The McGuffin. The wrong man. An everyman hero who’s at once the pursuer and the pursued. All the classic elements of an Alfred Hitchcock movie are perfectly articulated in 1935’s The 39 Steps, which stands as both the culmination of his career to date in the UK and the genetic material for future masterpieces like Notorious and North By Northwest. Early efforts like the 1927 silent thriller The Lodger had asserted a visual style in line with the German Expressionists, and his 1938 follow-up The Lady Vanishes affirmed his gift for dry, drawing-room wit, but The 39 Steps represents the ultimate distillation of Hitchcock’s strengths. Robert Donat’s dash across the Scottish highlands may anticipate the large-scale pleasures of Cary Grant fleeing crop-dusters and scaling the face of Mount Rushmore, but the film has distinction beyond a mere warm-up. Infused with elements of screwball romantic comedy, it uses a tightly written spy story to explore issues of trust with maturity and cool sophistication.
Based on John Buchan’s novel—which, according to David Cairns’ liner notes, was occasionally altered radically to open it up cinematically—The 39 Steps stars Donat, a gentleman with a Douglas Fairbanks groom, as an innocent man thrust unwittingly into danger. After shots are fired at a London music hall, Donat, a Canadian visitor, gives cover to a mysterious woman who claims to be on the run from secret agents. When she appears later with a knife in her back, Donat flees all the way to the Scottish moors in an effort to escape his pursuers and expose the truth about a spy ring involving a man with part of his pinky finger missing and something about “the 39 steps.” While eluding the police and various shadowy figures, he takes on baggage in the form of a strong-willed young woman (Madeleine Carroll) who’s handcuffed to his arm.
All roads lead back to the music hall and “Mr. Memory,” the source of one of the all-time great movie twists, but getting there is tremendous fun, a deftly managed series of suspenseful turns and romantic feistiness. Donat may be the audience surrogate—an ordinary man thrust into extraordinary peril—but he seems just as much a surrogate for Hitchcock, handling his twists of fortune with unflappable elegance and wit. His cool-headedness provides the ballast for a thriller that’s utterly relentless, an exemplar of fat-free efficiency for Hitchcock and countless other genre films to follow. Hitchcock would make richer films in Hollywood, but The 39 Steps came off the line as the Model T of cinematic plot machines.

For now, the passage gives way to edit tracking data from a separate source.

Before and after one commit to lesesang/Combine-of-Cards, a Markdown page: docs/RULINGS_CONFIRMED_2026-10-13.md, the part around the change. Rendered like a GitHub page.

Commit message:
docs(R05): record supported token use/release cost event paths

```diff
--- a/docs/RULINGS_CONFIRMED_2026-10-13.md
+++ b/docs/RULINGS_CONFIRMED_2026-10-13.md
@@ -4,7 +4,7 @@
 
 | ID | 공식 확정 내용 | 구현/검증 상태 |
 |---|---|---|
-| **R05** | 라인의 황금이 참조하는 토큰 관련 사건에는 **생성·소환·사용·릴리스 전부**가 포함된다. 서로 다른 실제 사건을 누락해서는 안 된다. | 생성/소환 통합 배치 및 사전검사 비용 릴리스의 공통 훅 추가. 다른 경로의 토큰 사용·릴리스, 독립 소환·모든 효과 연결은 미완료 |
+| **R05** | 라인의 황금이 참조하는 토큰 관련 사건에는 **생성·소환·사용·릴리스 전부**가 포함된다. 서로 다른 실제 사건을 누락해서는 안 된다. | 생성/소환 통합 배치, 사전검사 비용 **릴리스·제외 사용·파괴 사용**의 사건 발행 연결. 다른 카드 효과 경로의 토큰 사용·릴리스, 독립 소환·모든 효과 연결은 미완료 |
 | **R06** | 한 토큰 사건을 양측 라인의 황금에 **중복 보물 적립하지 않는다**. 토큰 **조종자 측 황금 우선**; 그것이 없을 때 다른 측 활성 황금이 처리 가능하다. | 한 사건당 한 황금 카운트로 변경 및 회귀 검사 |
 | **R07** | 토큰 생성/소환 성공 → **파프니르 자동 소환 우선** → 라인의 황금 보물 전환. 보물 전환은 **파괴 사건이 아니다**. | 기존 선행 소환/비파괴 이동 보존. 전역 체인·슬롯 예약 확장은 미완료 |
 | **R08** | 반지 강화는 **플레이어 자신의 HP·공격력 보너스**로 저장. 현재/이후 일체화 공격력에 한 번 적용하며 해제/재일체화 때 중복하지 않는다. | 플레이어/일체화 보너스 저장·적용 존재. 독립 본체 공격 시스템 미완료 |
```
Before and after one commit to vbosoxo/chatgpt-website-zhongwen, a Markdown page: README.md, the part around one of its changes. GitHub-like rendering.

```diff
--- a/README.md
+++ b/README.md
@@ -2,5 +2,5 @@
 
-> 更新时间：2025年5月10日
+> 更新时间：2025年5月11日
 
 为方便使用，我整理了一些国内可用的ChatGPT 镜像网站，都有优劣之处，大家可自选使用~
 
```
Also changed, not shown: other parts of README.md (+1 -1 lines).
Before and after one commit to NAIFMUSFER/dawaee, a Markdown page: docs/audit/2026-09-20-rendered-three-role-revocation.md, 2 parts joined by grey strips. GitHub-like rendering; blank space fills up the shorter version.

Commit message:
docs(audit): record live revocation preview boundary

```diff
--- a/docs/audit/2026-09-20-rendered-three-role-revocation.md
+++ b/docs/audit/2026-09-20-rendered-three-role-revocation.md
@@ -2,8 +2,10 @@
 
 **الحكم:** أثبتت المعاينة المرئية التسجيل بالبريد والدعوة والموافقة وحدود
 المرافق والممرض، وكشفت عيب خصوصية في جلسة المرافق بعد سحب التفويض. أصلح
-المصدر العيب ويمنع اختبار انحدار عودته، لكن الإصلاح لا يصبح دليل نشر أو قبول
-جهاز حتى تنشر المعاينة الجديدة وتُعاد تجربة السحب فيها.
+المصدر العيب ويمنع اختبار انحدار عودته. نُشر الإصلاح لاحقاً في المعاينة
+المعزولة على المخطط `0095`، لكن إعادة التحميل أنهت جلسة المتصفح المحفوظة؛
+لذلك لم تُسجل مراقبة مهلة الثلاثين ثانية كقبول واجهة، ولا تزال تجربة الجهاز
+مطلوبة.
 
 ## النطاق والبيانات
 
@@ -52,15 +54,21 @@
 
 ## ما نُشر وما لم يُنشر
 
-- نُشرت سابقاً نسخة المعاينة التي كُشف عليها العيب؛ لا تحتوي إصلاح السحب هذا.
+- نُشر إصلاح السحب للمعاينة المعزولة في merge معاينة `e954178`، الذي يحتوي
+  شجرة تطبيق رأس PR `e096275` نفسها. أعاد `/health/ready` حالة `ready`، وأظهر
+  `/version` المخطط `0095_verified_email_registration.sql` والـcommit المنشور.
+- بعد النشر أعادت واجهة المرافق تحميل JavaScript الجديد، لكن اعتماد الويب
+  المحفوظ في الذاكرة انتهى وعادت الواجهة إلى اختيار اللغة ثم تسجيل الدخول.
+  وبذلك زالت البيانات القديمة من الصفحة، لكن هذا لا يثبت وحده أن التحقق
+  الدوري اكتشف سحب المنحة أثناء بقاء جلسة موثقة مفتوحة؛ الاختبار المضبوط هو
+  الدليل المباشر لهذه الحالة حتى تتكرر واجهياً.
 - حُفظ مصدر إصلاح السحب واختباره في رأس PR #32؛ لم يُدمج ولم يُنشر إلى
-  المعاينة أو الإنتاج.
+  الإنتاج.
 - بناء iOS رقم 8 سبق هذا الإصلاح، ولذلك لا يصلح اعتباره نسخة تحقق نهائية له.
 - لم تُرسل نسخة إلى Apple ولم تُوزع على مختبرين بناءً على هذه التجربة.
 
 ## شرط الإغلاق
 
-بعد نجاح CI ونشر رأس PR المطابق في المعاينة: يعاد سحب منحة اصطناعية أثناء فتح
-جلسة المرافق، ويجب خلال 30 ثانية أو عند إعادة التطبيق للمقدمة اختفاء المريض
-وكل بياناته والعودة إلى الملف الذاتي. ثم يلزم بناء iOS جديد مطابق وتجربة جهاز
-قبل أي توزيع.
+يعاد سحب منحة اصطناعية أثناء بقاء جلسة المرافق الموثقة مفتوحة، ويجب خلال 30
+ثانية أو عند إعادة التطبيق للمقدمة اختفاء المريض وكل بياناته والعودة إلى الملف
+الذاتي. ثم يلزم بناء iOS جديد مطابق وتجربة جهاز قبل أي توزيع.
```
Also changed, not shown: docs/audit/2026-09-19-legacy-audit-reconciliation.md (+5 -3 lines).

Key features: Go-to Hitchcock scholar Marian Keane reveals some racy symbolism in the commentary track. Other supplements include footage from a 1966 TV interview with Hitchcock as well as audio from his famous sessions with François Truffaut, various visual essays and short documentaries, and the full 1937 Lux Radio Theatre broadcast adaptation.